At the root of authoritarianism is expectation. Example. I'm typing something on the computer and the wife says something about paying a bill. I get annoyed because I'm in the middle of something, but quickly hide it, because I know she's just doing a normal thing that I'd do myself, i.e., talking to people. But the annoyance was there and the reason -- and here is my insight, or not -- is that I expected to not be interrupted. The expectation is there and consciousness has little to do with it. Pretty obvious, so far, I guess.
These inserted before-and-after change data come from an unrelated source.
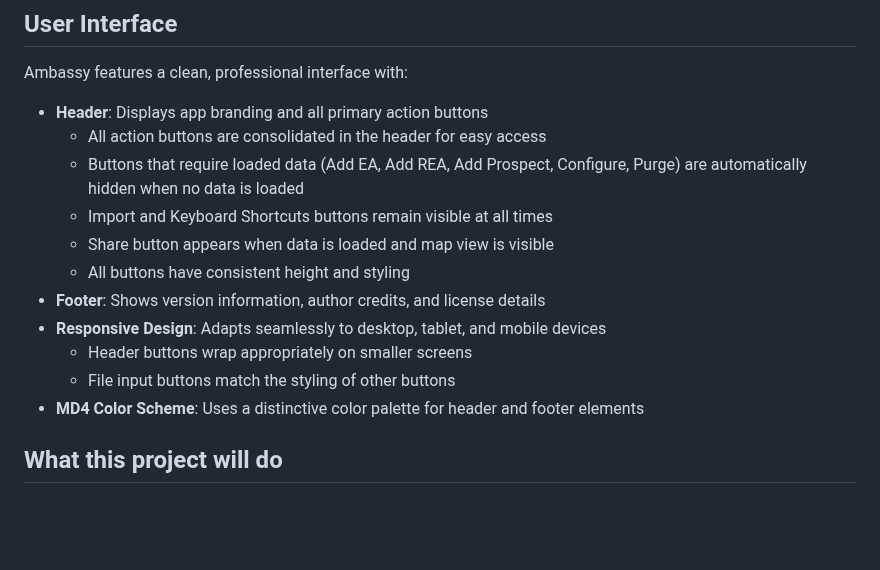
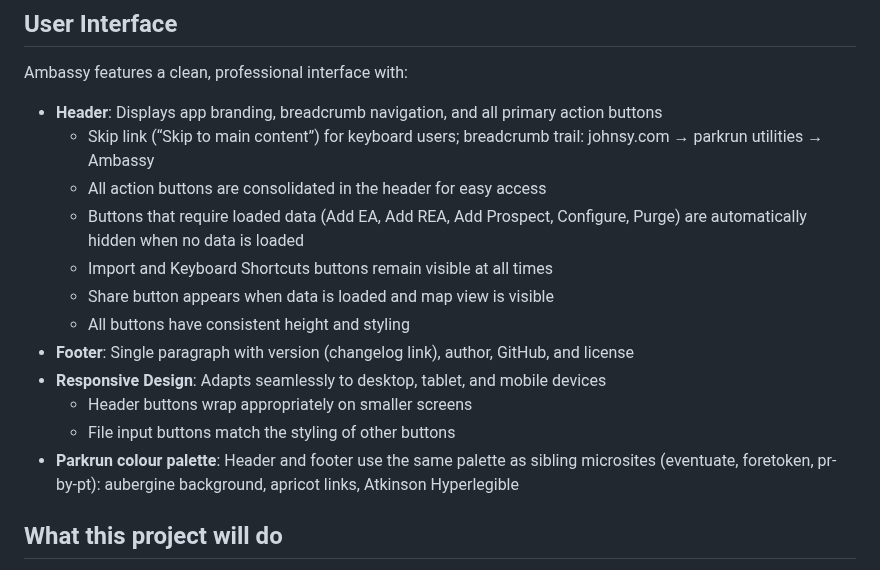
Before and after one commit to johnsyweb/ambassy, a Markdown page: README.md, the part around the change. Rendered like a GitHub page; blank space fills up the shorter version.

Commit message:
docs: update README for parkrun palette and breadcrumb/skip link

```diff
--- a/README.md
+++ b/README.md
@@ -51,17 +51,18 @@ graph TD
 
 Ambassy features a clean, professional interface with:
 
-- **Header**: Displays app branding and all primary action buttons
+- **Header**: Displays app branding, breadcrumb navigation, and all primary action buttons
+  - Skip link (“Skip to main content”) for keyboard users; breadcrumb trail: johnsy.com → parkrun utilities → Ambassy
   - All action buttons are consolidated in the header for easy access
   - Buttons that require loaded data (Add EA, Add REA, Add Prospect, Configure, Purge) are automatically hidden when no data is loaded
   - Import and Keyboard Shortcuts buttons remain visible at all times
   - Share button appears when data is loaded and map view is visible
   - All buttons have consistent height and styling
-- **Footer**: Shows version information, author credits, and license details
+- **Footer**: Single paragraph with version (changelog link), author, GitHub, and license
 - **Responsive Design**: Adapts seamlessly to desktop, tablet, and mobile devices
   - Header buttons wrap appropriately on smaller screens
   - File input buttons match the styling of other buttons
-- **MD4 Color Scheme**: Uses a distinctive color palette for header and footer elements
+- **Parkrun colour palette**: Header and footer use the same palette as sibling microsites (eventuate, foretoken, pr-by-pt): aubergine background, apricot links, Atkinson Hyperlegible
 
 ## What this project will do
 
```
Here's another example, perhaps building to a point. I'm walking with one of the kids, committed to the idea that their desires are as valuable as mine, or more so, and they're playing, aimlessly, like bubbles dancing in the wind. But I want to go to the store. And even with my non-authoritarian principles, I get annoyed because goddammit, I want to go to the store. But that's not it, exactly. I expect to go the store. I've already grasped it, made it my own, like Steve Nash expecting to make a free throw as he's shooting (before he's made, or missed, it). The expectation comes before. Well done, Aristotle. You can't understand systems without teleology.
Now let's say you're minding your business and someone punches you in the face for no apparent reason. The relatively simple body cells are pissed off, because they were expecting something else. Closer to consciousness, irritation develops because this was a human consciousness who screwed up your expectation of not getting punched and such things as human consciousnesses operate in terms of an expectationality that has to do with self-serving blame games and trying to manipulate other human consciousnesses to act in accordance with local expectations via what is known as ethics. The response to hurricanes that mess up your day is quite different. Human consciousnesses and hurricanes don't relate like that.